▸ **Problem statement**
When you spot the word "function" in a line of the data below, copy that line.

[Stored data]
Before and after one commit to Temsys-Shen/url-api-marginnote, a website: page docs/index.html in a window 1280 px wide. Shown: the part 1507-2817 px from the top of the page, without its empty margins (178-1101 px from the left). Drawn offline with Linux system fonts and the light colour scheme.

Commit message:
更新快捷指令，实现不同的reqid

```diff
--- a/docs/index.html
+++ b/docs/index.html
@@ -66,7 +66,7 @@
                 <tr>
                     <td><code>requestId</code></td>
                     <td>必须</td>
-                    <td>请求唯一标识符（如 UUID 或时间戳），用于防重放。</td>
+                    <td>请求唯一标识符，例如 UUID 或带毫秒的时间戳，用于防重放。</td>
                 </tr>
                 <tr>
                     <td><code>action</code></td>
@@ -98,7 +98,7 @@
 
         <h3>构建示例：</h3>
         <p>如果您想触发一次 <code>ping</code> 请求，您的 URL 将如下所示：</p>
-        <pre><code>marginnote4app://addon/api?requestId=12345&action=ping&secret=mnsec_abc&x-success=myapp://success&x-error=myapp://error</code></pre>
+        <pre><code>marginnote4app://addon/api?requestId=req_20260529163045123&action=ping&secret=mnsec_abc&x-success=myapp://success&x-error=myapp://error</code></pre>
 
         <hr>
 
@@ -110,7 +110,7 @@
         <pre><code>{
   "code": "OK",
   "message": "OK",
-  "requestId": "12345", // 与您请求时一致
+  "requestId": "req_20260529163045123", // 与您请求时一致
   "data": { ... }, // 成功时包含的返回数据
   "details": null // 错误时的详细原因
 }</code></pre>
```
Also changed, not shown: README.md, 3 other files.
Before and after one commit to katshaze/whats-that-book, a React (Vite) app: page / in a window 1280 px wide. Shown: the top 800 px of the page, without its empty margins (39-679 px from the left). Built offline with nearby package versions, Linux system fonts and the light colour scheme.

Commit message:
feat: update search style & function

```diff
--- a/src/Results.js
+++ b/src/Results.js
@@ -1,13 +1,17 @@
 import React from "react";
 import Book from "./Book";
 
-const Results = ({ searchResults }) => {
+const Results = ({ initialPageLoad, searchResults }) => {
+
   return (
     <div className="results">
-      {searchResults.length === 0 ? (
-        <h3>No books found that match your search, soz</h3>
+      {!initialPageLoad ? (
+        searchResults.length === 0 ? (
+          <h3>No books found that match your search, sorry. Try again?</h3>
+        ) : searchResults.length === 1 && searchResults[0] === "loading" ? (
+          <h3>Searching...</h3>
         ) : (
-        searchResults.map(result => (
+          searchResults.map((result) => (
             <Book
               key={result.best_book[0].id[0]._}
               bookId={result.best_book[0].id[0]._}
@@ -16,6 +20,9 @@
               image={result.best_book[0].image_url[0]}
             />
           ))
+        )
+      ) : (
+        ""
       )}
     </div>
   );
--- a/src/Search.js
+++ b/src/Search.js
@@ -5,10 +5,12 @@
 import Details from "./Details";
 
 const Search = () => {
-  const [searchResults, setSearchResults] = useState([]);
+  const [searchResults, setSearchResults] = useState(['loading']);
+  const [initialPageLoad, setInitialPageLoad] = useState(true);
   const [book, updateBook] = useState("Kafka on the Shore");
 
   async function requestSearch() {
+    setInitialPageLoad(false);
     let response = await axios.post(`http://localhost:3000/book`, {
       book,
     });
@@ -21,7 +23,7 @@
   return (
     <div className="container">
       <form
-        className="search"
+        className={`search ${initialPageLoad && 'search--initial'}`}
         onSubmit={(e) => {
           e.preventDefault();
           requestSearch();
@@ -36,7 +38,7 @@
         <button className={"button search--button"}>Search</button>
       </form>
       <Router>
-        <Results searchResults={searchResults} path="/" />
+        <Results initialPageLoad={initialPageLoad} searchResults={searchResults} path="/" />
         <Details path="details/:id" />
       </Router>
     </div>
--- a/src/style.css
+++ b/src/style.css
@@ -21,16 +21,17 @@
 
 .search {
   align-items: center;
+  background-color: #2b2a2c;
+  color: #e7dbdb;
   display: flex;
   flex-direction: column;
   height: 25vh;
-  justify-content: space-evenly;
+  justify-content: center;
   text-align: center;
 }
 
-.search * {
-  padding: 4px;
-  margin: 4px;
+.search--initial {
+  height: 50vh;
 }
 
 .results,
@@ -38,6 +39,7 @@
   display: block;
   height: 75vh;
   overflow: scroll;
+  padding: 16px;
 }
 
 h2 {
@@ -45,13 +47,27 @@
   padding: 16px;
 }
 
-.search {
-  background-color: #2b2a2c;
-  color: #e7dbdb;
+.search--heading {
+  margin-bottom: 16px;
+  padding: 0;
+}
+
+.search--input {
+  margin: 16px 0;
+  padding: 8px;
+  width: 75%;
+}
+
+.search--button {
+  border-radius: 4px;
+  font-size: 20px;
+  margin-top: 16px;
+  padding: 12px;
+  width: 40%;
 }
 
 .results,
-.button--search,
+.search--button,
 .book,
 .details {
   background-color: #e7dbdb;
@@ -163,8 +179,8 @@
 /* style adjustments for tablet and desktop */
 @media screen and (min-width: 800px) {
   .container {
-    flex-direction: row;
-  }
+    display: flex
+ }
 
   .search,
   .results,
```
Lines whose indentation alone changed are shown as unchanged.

▸ **The completed task**
feat: update search style & function
   async function requestSearch() {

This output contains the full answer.